My point is that although some people got around in the distant past, that fact doesn't mean that reasonable inferences cannot be made about certain y haplogroups and their connections to historical movements of peoples. However, since I would rather avoid arguing about this here in this thread, I am going to go back and wipe out my post, which I made in haste, anyway.

Note that I said the immigrants from Scandinavia "could" have a large number of descendants today, not that they did, or that they all stayed in the same area.

I applaud your suggestion that we cease arguing the point. I believe the difference in our positions is more a matter of degree than of substance anyway. We have both stated our arguments often enough that everyone should know what they are, and there isn't really any point in repeating them ad nauseam. That being said, I am constantly astonished how many people think I am proposing a massive migration from Scandinavia to England during the Bronze and pre-Roman Iron Ages- a position I have never in fact advocated.

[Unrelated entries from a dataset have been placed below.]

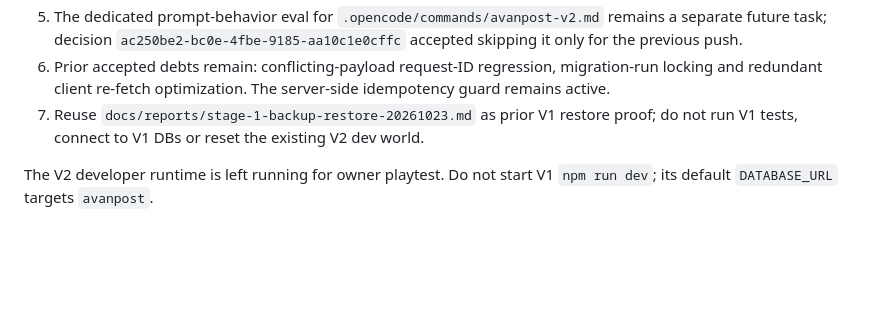
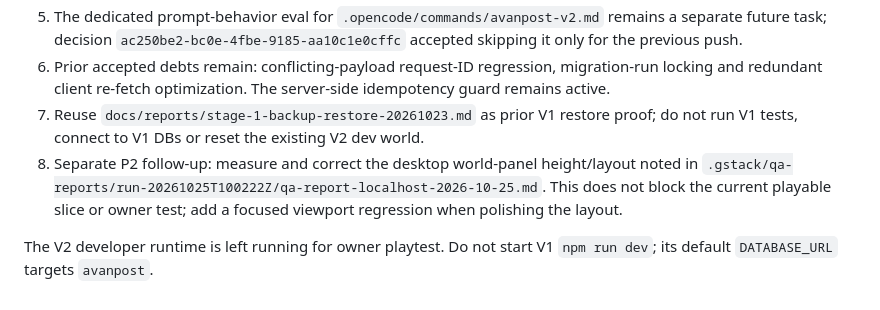
Before and after one commit to labiozzza/avanpost, a Markdown page: docs/v2/NEXT_ACTION.md, the part around the change. Rendered like a GitHub page; blank space fills up the shorter version.

```diff
--- a/docs/v2/NEXT_ACTION.md
+++ b/docs/v2/NEXT_ACTION.md
@@ -24,5 +24,6 @@ Continue from the published base `4c7fb019a2db17adb208da4472ace44eb98d54ad`; do
 5. The dedicated prompt-behavior eval for `.opencode/commands/avanpost-v2.md` remains a separate future task; decision `ac250be2-bc0e-4fbe-9185-aa10c1e0cffc` accepted skipping it only for the previous push.
 6. Prior accepted debts remain: conflicting-payload request-ID regression, migration-run locking and redundant client re-fetch optimization. The server-side idempotency guard remains active.
 7. Reuse `docs/reports/stage-1-backup-restore-20261023.md` as prior V1 restore proof; do not run V1 tests, connect to V1 DBs or reset the existing V2 dev world.
+8. Separate P2 follow-up: measure and correct the desktop world-panel height/layout noted in `.gstack/qa-reports/run-20261025T100222Z/qa-report-localhost-2026-10-25.md`. This does not block the current playable slice or owner test; add a focused viewport regression when polishing the layout.
 
 The V2 developer runtime is left running for owner playtest. Do not start V1 `npm run dev`; its default `DATABASE_URL` targets `avanpost`.
```
Also changed, not shown: docs/v2/GSTACK_RUNS.md (+3 -1 lines), docs/v2/STATUS.md (+2 -2 lines).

So how about if we both avoid further references to the subject until some new evidence appears?

rms2
06-14-2013, 10:52 AM
I think a great deal of evidence is already in, and it suggests that probably most of the U106 in what is now England arrived with the tribes known collectively as the Anglo-Saxons and, later, the Danish Vikings. I think it is entirely reasonable to generalize like that, but it is not reasonable to tell this or that specific individual that his own y-dna ancestor was an Anglo-Saxon or a Danish Viking, at least not based on a U106+ result alone.

Two Bronze Age skeletons of people who may have been born in Scandinavia, based on oxygen isotope testing of their tooth enamel, does not alter what we know from history and the distribution of y haplogroups.

But I am all for dropping the controversy. I would rather focus on what I am interested in.

If the L21 subforum here wasn't so slow, I would probably never post in threads like this one.

MitchellSince1893
04-01-2017, 08:52 PM
Reading through Chapter 10 of Jean Manco's Ancestral Journeys and came across this section at the end of the chapter


The Isle of Thanet on the southeastern tip of England was probably an early landing site for Copper Age arrivals...Thanet has an outstandingly dense distribution of Bronze Age burials. Overlooking Pegwell Bay, an number of round barrows stand on the highest point of coastline where they could be seen from out at sea. The location was probably chosen to ensure that key figures among Copper Age arrivals would not be forgotten. As often found elsewhere, later burials cluster close to one off these barrows. This later cemetery was used from the Late Bronze Age through Middle Iron Age. Isotopic analysis revealed where these people came from. Of the 22 skeletons tested, eight were local, seven were from Scandinavia, and five from southwest Iberia. Interestingly the earliest phase was the most mixed: local, Norse and Iberian.
Late Bronze Age-1300 to 700 BC. Middle Iron Age 400 to 100 BC.

I figured this had been discussed at anthrogenica.com and found this old thread.

Appears this cemetery with over 1/3rd samples from Scandinavia and almost a quarter from Iberia was written off as an oddity, and not typical. Will be interesting to see if the new Bell Beaker changes this view in any way.

rms2
04-01-2017, 09:17 PM
Of course, that's after the Bell Beaker period, so I'm not sure how much impact the big paper we're waiting will on have on understanding those Thanet burials, unless some of the British Bell Beaker people turn out to be U106 or have some connection to Scandinavia, which I think is doubtful. But who knows? Sometimes I wonder if we ever will.